A Gushing Review of Anderson .Paak's Oxnard


Anderson .Paak is the rebirth of Death Row era g-funk on his newest album Oxnard. And it isn’t the pre-packaged, edited for commercial pop standards funk that we’ve gotten in recent years from other artists. Rather it is a soul-infused modern fusion of R&B, funk and rap. The album acts as a tribute to Oxnard, California and, seemingly, California in general and acts as the third installation in .Paak’s set of albums that are dedicated to iconic cities. Though Oxnard is not necessarily an iconic city for most of the world, it is obviously one that played a large part in .Paak’s life.

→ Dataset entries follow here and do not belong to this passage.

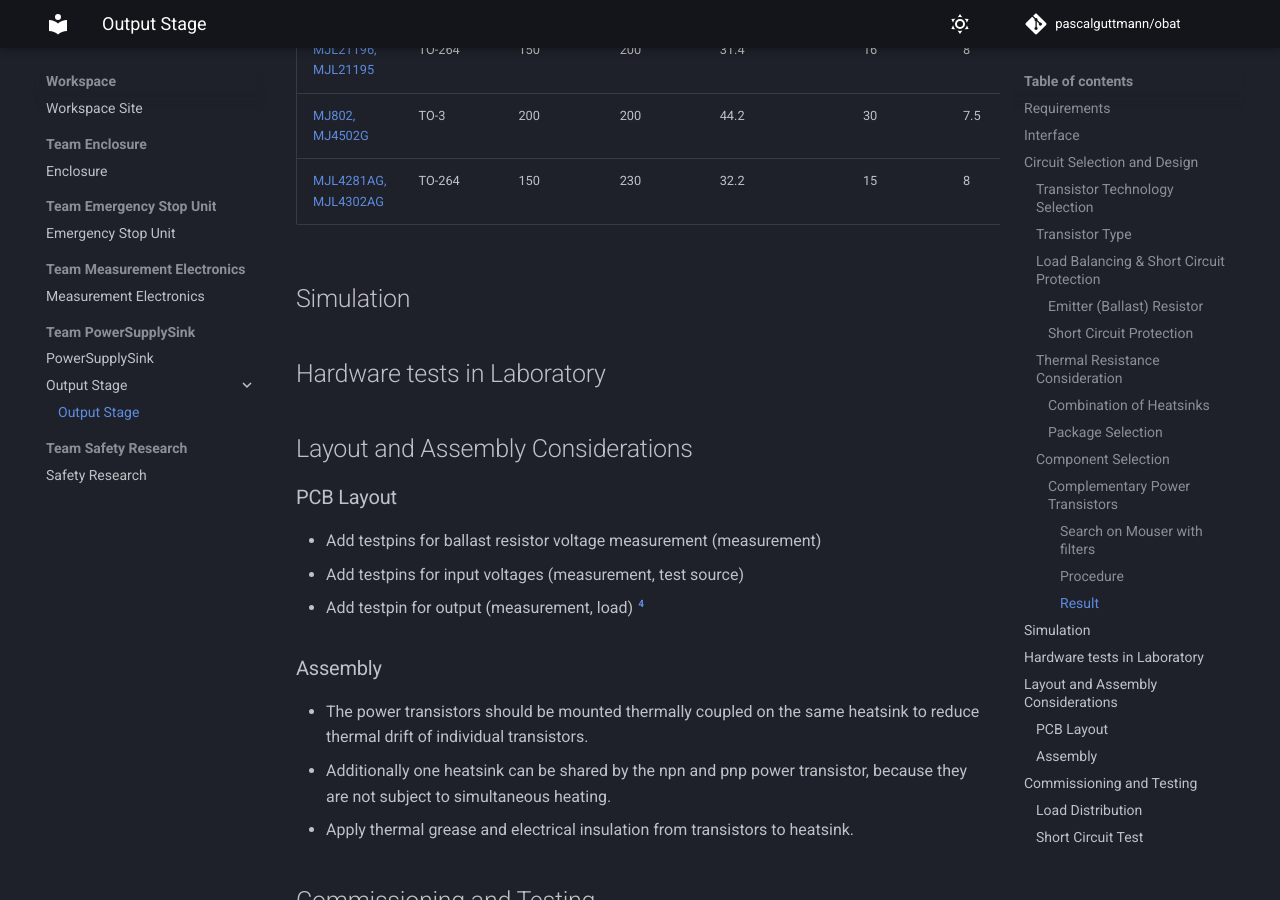
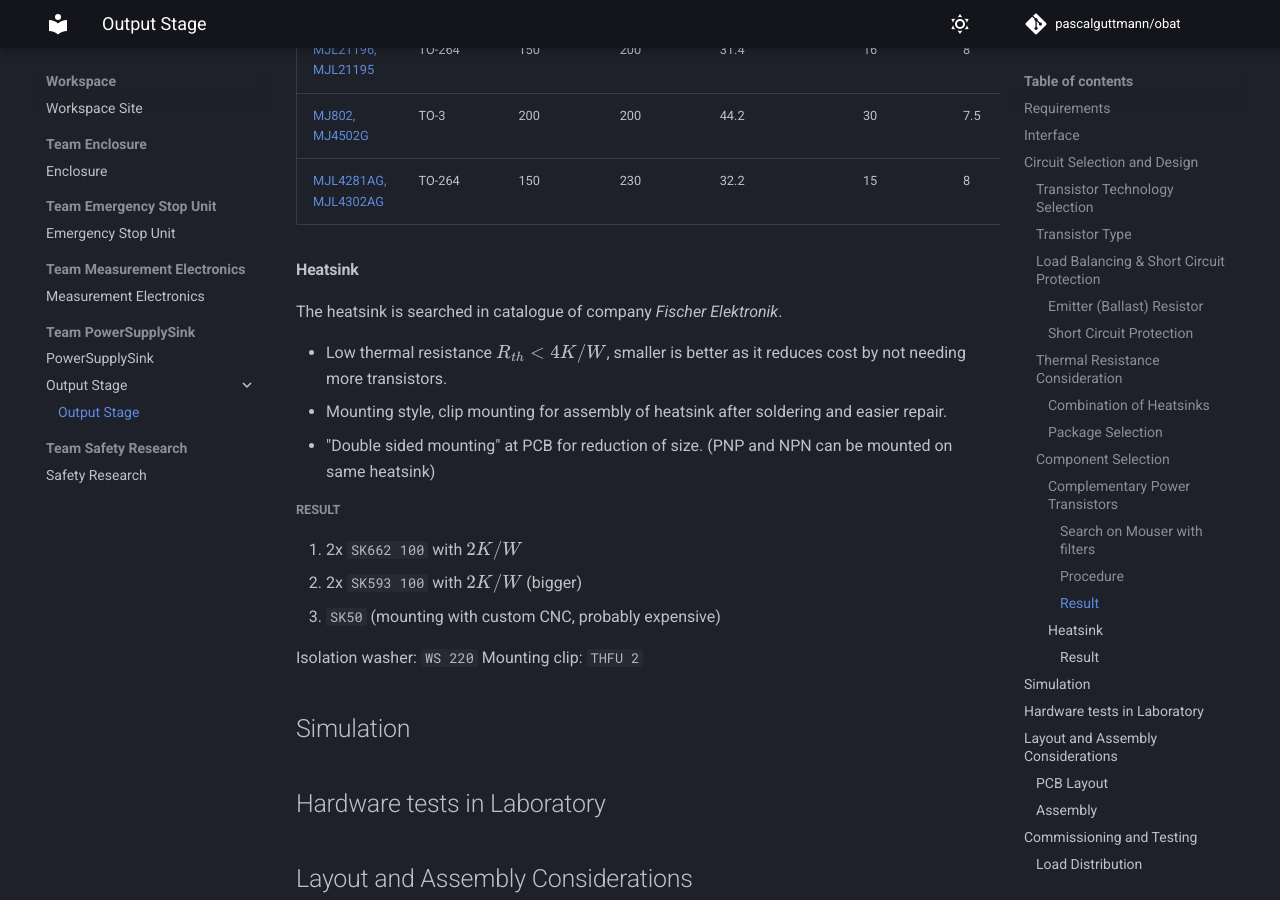
Before and after one commit to pascalguttmann/obat, an MkDocs documentation site: the page built from docs/workspace/pss/outstage/outstage.md, in a window 1280 px wide and 900 px high, scrolled down 7232 px. Built offline with MkDocs 1.6.1 and Material for MkDocs 9.7.7, drawn with Linux system fonts in a browser that asks for light colours; comment, search, counter and statistics services are not loaded.

Commit message:
add heatsink selection

```diff
--- a/docs/workspace/pss/outstage/outstage.md
+++ b/docs/workspace/pss/outstage/outstage.md
@@ -296,6 +296,25 @@ See table below with results, which are exported from excel.
 | [MJ802, MJ4502G](https://www.mouser.de/datasheet/2/308/1/MJ4502_D-2316036.pdf)         | TO-3    | 200              | 200           | 44.2             | 30              | 7.5              | 25        | 0.8               | 1.3             | 12  | 7.43                         | 89.16                      |
 | [MJL4281AG, MJL4302AG](https://www.mouser.de/datasheet/2/308/1/MJL4281A_D-2315934.pdf) | TO-264  | 150              | 230           | 32.2             | 15              | 8                | 50        | 0.4               | 1.5             | 16  | 5.59                         | 89.44                      |
 
+#### Heatsink
+
+The heatsink is searched in catalogue of company _Fischer Elektronik_.
+
+- Low thermal resistance $R_{th} < 4 K/W$, smaller is better as it reduces cost
+    by not needing more transistors.
+- Mounting style, clip mounting for assembly of heatsink after soldering and
+    easier repair.
+- "Double sided mounting" at PCB for reduction of size. (PNP and NPN can be
+    mounted on same heatsink)
+
+##### Result
+
+1. 2x `SK662 100` with $2 K/W$
+2. 2x `SK593 100` with $2 K/W$ (bigger)
+3. `SK50` (mounting with custom CNC, probably expensive)
+
+Isolation washer: `WS 220`
+Mounting clip: `THFU 2`
 
 Simulation
 ----------
```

Just looking at the tracklist, one may have lower expectations for the Oxnard album. After all, there are features from a number of West Coast royals, including Snoop Dogg, Dr. Dre, and Kendrick Lamar. But there are also verses from the likes of J. Cole, Q-Tip, Pusha T and a number of other artists, both featured and not featured. Such a crowded track list may leave the listener wondering if they will even be able to hear .Paak through the various voices on the album. But .Paak’s artistry is never outshined by any of his featured artists, rather they add emphasis to .Paak’s portions and make his raspy yet smooth voice sound even better. Kendrick Lamar’s feature on Tints is a true compliment to this album, mostly because of the musical commonalities that exist between Lamar and .Paak. The most prevalent being the way that both artists manipulate their voices for different effects on different tracks. My only continuing reservation about the number of features on this album is how it will affect .Paak’s live performances.


This album is sonically full, with incredibly tribal sounding drum beats and groovy bass lines. There is an incredible balance between the more upbeat tracks and the slower ones, and they all flow well into one another. Many of the songs have two parts. There is often a tempo switch that indicates that the melody and subject matter are about to change, even if only slightly. This means that the listener often gets two songs for the price of one. .Paak’s vocals and words paired with Dr. Dre’s production, makes this album one of the most sonically pleasing that I’ve heard all year.


The greatest part of this album is that it’s political without sacrificing .Paak’s artistry. Tracks like “6 Summers” and “Saviers Road” are political beneath double entendres and clever turns of phrase. Rather than speaking directly to the GOP and its leaders, the music remains the main focus and the political mentions are simply footnotes in a much longer thesis that describes one’s commitment and love for their hometown and country. Without mentioning any names, the listener can glean exactly who .Paak is speaking on and what he thinks needs to be done.


My only reservations about this album are the Patois and the connection and narrative that exists between the first three songs: “The Chase,” “Headlow” and “Tints.” There is a pretty cohesive connection here between .Paak’s rendezvous with a woman, their activities in his car and his desire to do things while remaining lowkey. While I like that all of these songs are connected, I wish that there was a connection like this among all of the tracks because such a connection would make the album much more cohesive. The Patois spoken on “Mansu Musa” and “Left to Right” sounds decent enough, but I have to wonder why those songs in particular make use of Patois from two people that are not Caribbean and songs that do not have Caribbean influences.


Considering all of the releases this year, this album is in my top three. The production in collaboration with .Paak’s voice and songwriting ability makes this album one that is easy to listen to from beginning to end.


Favorite Track(s): 6 Summers, Tints, Who R U, Cheers, Saviors Road, every track really

Least Favorite Track(s): None, obviously.

Overall Rating: 9/10